Under Alice’s leadership, and that of two subsequent presidents and a host of talented board members, the Women & Girls Fund endowment—using “the power of pooled resources,” where a $10 dollar donation is as important as a $1,000 donation—has grown to more than $500,000 in the 10 years since it was established. As of this year, a total of more than $300,000 in grant funding has been awarded to 54 nonprofits in Caroline, Dorchester, Kent, Queen Anne’s and Talbot counties. The Fund has supported more than 64 projects and programs, helping to change the traditional imbalance that saw only six cents of every philanthropic dollar go to organizations that focus on services to women and girls.
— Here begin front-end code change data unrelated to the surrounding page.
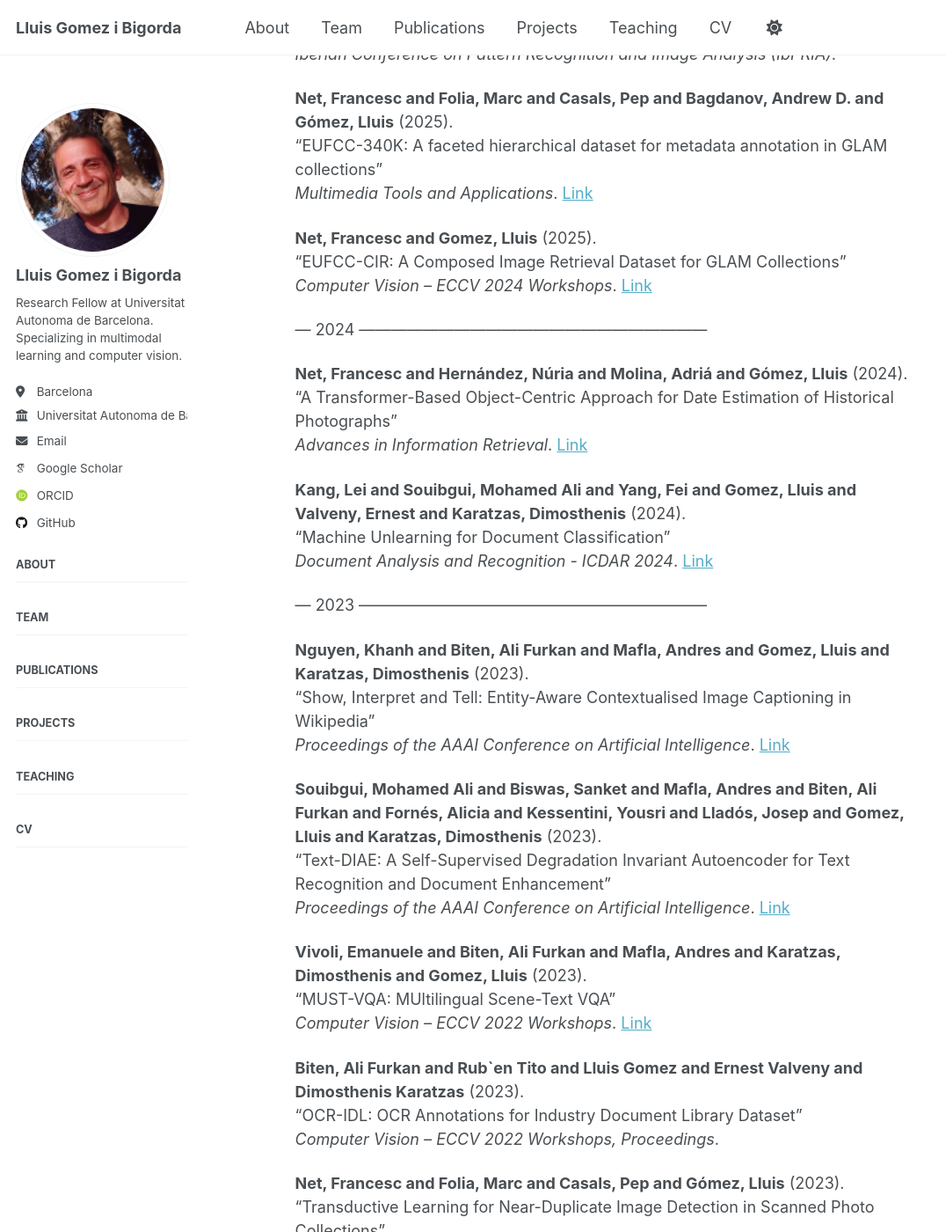
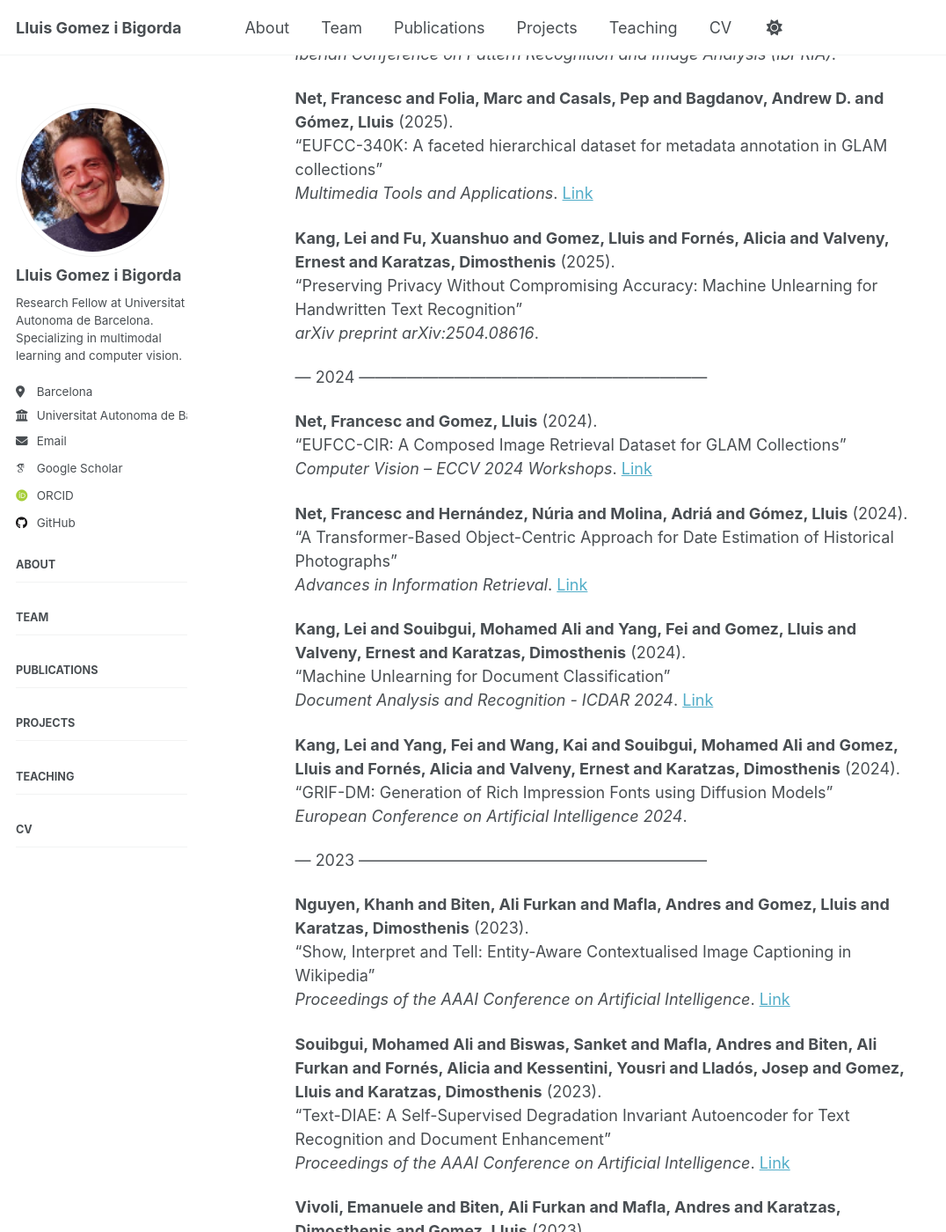
Before and after one commit to lluisgomez/lluisgomez.github.io, a Jekyll site: the page built from _pages/publications.md, in a window 1280 px wide and 1400 px high, scrolled down 592 px. Shown: the whole window at 88% size, without its empty margins (0-1076 px from the left). Built offline with Jekyll 4.4.1, drawn with Linux system fonts in a browser that asks for light colours; some web fonts are replaced; some of the changed text lies outside the part shown.

Commit message:
update publications

```diff
--- a/_data/publications.bib
+++ b/_data/publications.bib
@@ -37,7 +37,7 @@
 ,
  @article{Net_2025, title={EUFCC-340K: A faceted hierarchical dataset for metadata annotation in GLAM collections}, ISSN={1573-7721}, url={http://dx.doi.org/10.1007/s11042-024-20561-9}, DOI={10.1007/s11042-024-20561-9}, journal={Multimedia Tools and Applications}, publisher={Springer Science and Business Media LLC}, author={Net, Francesc and Folia, Marc and Casals, Pep and Bagdanov, Andrew D. and Gómez, Lluis}, year={2025}, month=jan }
 ,
- @inbook{Net_2025, title={EUFCC-CIR: A Composed Image Retrieval Dataset for GLAM Collections}, ISBN={9783031915727}, ISSN={1611-3349}, url={http://dx.doi.org/10.1007/978-3-031-91572-7_12}, DOI={10.1007/978-3-031-91572-7_12}, booktitle={Computer Vision – ECCV 2024 Workshops}, publisher={Springer Nature Switzerland}, author={Net, Francesc and Gomez, Lluis}, year={2025}, pages={196–211} }
+ @inbook{Net_2025, title={EUFCC-CIR: A Composed Image Retrieval Dataset for GLAM Collections}, ISBN={9783031915727}, ISSN={1611-3349}, url={http://dx.doi.org/10.1007/978-3-031-91572-7_12}, DOI={10.1007/978-3-031-91572-7_12}, booktitle={Computer Vision – ECCV 2024 Workshops}, publisher={Springer Nature Switzerland}, author={Net, Francesc and Gomez, Lluis}, year={2024}, pages={196–211} }
 ,
  @article{kang2025preserving,
   title={Preserving Privacy Without Compromising Accuracy: Machine Unlearning for Handwritten Text Recognition},
--- a/_pages/publications.md
+++ b/_pages/publications.md
@@ -30,12 +30,16 @@ excerpt: "A complete list of publications, automatically generated from a BibTeX
 *Multimedia Tools and Applications*.
  [Link](http://dx.doi.org/10.1007/s11042-024-20561-9)
 
-**Net, Francesc and Gomez, Lluis** (2025).
+**Kang, Lei and Fu, Xuanshuo and Gomez, Lluis and Fornés, Alicia and Valveny, Ernest and Karatzas, Dimosthenis** (2025).
+“Preserving Privacy Without Compromising Accuracy: Machine Unlearning for Handwritten Text Recognition”
+*arXiv preprint arXiv:2504.08616*.
+
+--- 2024 ------------------------------------------------------------------
+
+**Net, Francesc and Gomez, Lluis** (2024).
 “EUFCC-CIR: A Composed Image Retrieval Dataset for GLAM Collections”
 *Computer Vision – ECCV 2024 Workshops*.
  [Link](http://dx.doi.org/10.1007/978-3-031-91572-7_12)
-
---- 2024 ------------------------------------------------------------------
 
 **Net, Francesc and Hernández, Núria and Molina, Adriá and Gómez, Lluis** (2024).
 “A Transformer-Based Object-Centric Approach for Date Estimation of Historical Photographs”
@@ -46,6 +50,10 @@ excerpt: "A complete list of publications, automatically generated from a BibTeX
 “Machine Unlearning for Document Classification”
 *Document Analysis and Recognition - ICDAR 2024*.
  [Link](http://dx.doi.org/10.1007/978-3-031-70546-5_6)
+
+**Kang, Lei and Yang, Fei and Wang, Kai and Souibgui, Mohamed Ali and Gomez, Lluis and Fornés, Alicia and Valveny, Ernest and Karatzas, Dimosthenis** (2024).
+“GRIF-DM: Generation of Rich Impression Fonts using Diffusion Models”
+*European Conference on Artificial Intelligence 2024*.
 
 --- 2023 ------------------------------------------------------------------
 
@@ -64,7 +72,7 @@ excerpt: "A complete list of publications, automatically generated from a BibTeX
 *Computer Vision – ECCV 2022 Workshops*.
  [Link](http://dx.doi.org/10.1007/978-3-031-25069-9_23)
 
-**Biten, Ali Furkan and Rub\`en Tito and Lluis Gomez and Ernest Valveny and Dimosthenis Karatzas** (2023).
+**Biten, Ali Furkan and Rubèn Tito and Lluis Gomez and Ernest Valveny and Dimosthenis Karatzas** (2023).
 “OCR-IDL: OCR Annotations for Industry Document Library Dataset”
 *Computer Vision – ECCV 2022 Workshops, Proceedings*.
 
@@ -75,11 +83,11 @@ excerpt: "A complete list of publications, automatically generated from a BibTeX
 
 --- 2022 ------------------------------------------------------------------
 
-**Adri\`a Molina and Lluis Gomez and Ramos Terrades, Oriol and Josep Llad\'os** (2022).
+**Adri\`a Molina and Lluis Gomez and Ramos Terrades, Oriol and Josep Lladós** (2022).
 “A Generic Image Retrieval Method for Date Estimation of Historical Document Collections”
 **.
 
-**Brugu\'es i Pujolr\`as, Josep and G\'omez i Bigord\`a, Llu\'is and Dimosthenis Karatzas** (2022).
+**Brugués i Pujolràs, Josep and Gómez i Bigordà, Lluis and Dimosthenis Karatzas** (2022).
 “A Multilingual Approach to Scene Text Visual Question Answering”
 *Document Analysis Systems - 15th IAPR International Workshop, DAS 2022, Proceedings*.
 
@@ -97,7 +105,7 @@ excerpt: "A complete list of publications, automatically generated from a BibTeX
 
 --- 2021 ------------------------------------------------------------------
 
-**Llu\'is G\'omez and Biten, Ali Furkan and Tito, Rub\`en P\'erez and Andr\'es Mafla and Mar\c cal Rusi\~nol and Ernest Valveny and Dimosthenis Karatzas** (2021).
+**Lluís Gómez and Biten, Ali Furkan and Tito, Rubèn Pérez and Andrés Mafla and Mar\c cal Rusi\~nol and Ernest Valveny and Dimosthenis Karatzas** (2021).
 “Multimodal grid features and cell pointers for scene text visual question answering”
 *Pattern Recognition Letters*.
 
@@ -105,7 +113,7 @@ excerpt: "A complete list of publications, automatically generated from a BibTeX
 “Asking questions on handwritten document collections”
 *International journal on document analysis and recognition*.
 
-**Andr\'es Mafla and Rub\`en Tito and Sounak Dey and Llu\'\is G\'omez and Mar\ccal Rusi\~nol and Ernest Valveny and Dimosthenis Karatzas** (2021).
+**Andrés Mafla and Rubèn Tito and Sounak Dey and Lluis Gomez and Marçal Rusiñol and Ernest Valveny and Dimosthenis Karatzas** (2021).
 “Real-time Lexicon-free Scene Text Retrieval”
 *Pattern Recognition*.
  [Link](https://doi.org/10.1016%2Fj.patcog.2020.107656)
@@ -229,7 +237,7 @@ excerpt: "A complete list of publications, automatically generated from a BibTeX
 *2017 14th {IAPR} International Conference on Document Analysis and Recognition ({ICDAR})*.
  [Link](https://doi.org/10.1109%2Ficdar.2017.88)
 
-**Llu\'\is G\'omez and Dimosthenis Karatzas** (2017).
+**Lluis Gomez and Dimosthenis Karatzas** (2017).
 “TextProposals: A text-specific selective search algorithm for word spotting in the wild”
 *Pattern Recognition*.
  [Link](https://doi.org/10.1016%2Fj.patcog.2017.04.027)
@@ -283,7 +291,7 @@ excerpt: "A complete list of publications, automatically generated from a BibTeX
 “ICDAR 2015 competition on Robust Reading”
 *Proceedings of the International Conference on Document Analysis and Recognition, ICDAR*.
 
-**Llu\'\is G\'omez and Dimosthenis Karatzas** (2015).
+**Lluis Gomez and Dimosthenis Karatzas** (2015).
 “Scene Text Recognition: No Country for Old~Men?”
 *Computer Vision - {ACCV} 2014 Workshops*.
  [Link](https://doi.org/10.1007%2F978-3-319-16631-5_12)
```
Also changed, not shown: other parts of _pages/publications.md (+4 -4 lines).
In addition to endowment fundraising and grant distribution, the Women & Girls Fund presents a yearly award to honor a community member who has made an outstanding contribution toward understanding and addressing the needs of women and girls in the Mid-Shore region. Also, as part of its educational initiative, the Fund offers an annual speaker series featuring nationally recognized presenters who both educate and entertain. I enjoyed meeting the September 2012 speaker, Jenna Bush Hager, and listening to her talk, “Making a Difference: How the Power of Compassion Changes Lives.” She discussed her 2006 travels in Latin America, undertaken while an intern with UNICEF, from which came her inspiration for the New York Times bestseller “Ana’s Story: A Journey of Hope.”

Using a combination of fundraising events and campaigns—such as the ongoing Campaign for 1,000 Friends (donate $1,000 to become a friend) and the Honor Someone Special Campaign (donate $10 to honor someone special)—the Women & Girls Fund hopes to reach its goal of a $1 million endowment by April 2013. Once that goal is met, the organization plans to raise its grant-giving level to $50,000 a year, further addressing the critical needs of women and girls in the area, which include homelessness, mental illness, abuse, after-school programs, legal services, affordable housing, education, fitness, health, nutrition and cultural enrichment programs.

Looking back on her own life, Alice speculates that an organization like the Women & Girls Fund could have greatly impacted her “by providing grants for girls to take accelerated math studies, helping with self-esteem issues and helping girls wanting to get into male-dominated career fields.”

As such, it’s with great honor and pride that Alice and all those involved with the Women & Girls Fund are able to provide those opportunities and so much more today. Recalling one of the Fund’s many success stories, Alice talked of the Child Advocacy Center at the Memorial Hospital at Easton, which, with the help of a Women & Girls Fund grant, allows victims of abuse to testify on camera, sparing them the trauma of testifying against their attacker in court. It is stories like this that make it all worthwhile, says Alice, who has served the women and girls of the Mid-Shore “without fanfare or expectation of return” for 10 years now, according to a friend. “Alice has helped an unknown number of individuals in need and saves every thank you note that she receives. She even pays for all of the Women & Girls Fund’s administrative expenses so that all donations go directly to the endowment.”

That day at Knightly, I watched in admiration as Alice tenderly petted and fed her Rhode Island Red chickens, gleefully showed us her newly acquired two-tone, cherry red 1949 MG convertible, and gently groomed her roses. I thought about the schoolgirl who was such a math genius that the schools couldn’t keep up with her. I thought about Alice’s inspiration and mentor, Sara Jane Davidson, the 2011 Women & Girls Fund Award recipient who was recognized for her contributions as a teacher, coach, counselor, advisor, mentor, community activist and tireless worker. How much like Davidson Alice has become.

After a hug from my new friend, I drove back down Knightly’s tree-lined driveway, thinking about all the faceless women and girls for whom Alice and her Women & Girls Fund friends are advocating, and I vowed to become one of the thousand friends by contributing $1,000. I also vowed to set some new personal goals for myself, starting with conquering my math and technology fears. Why not?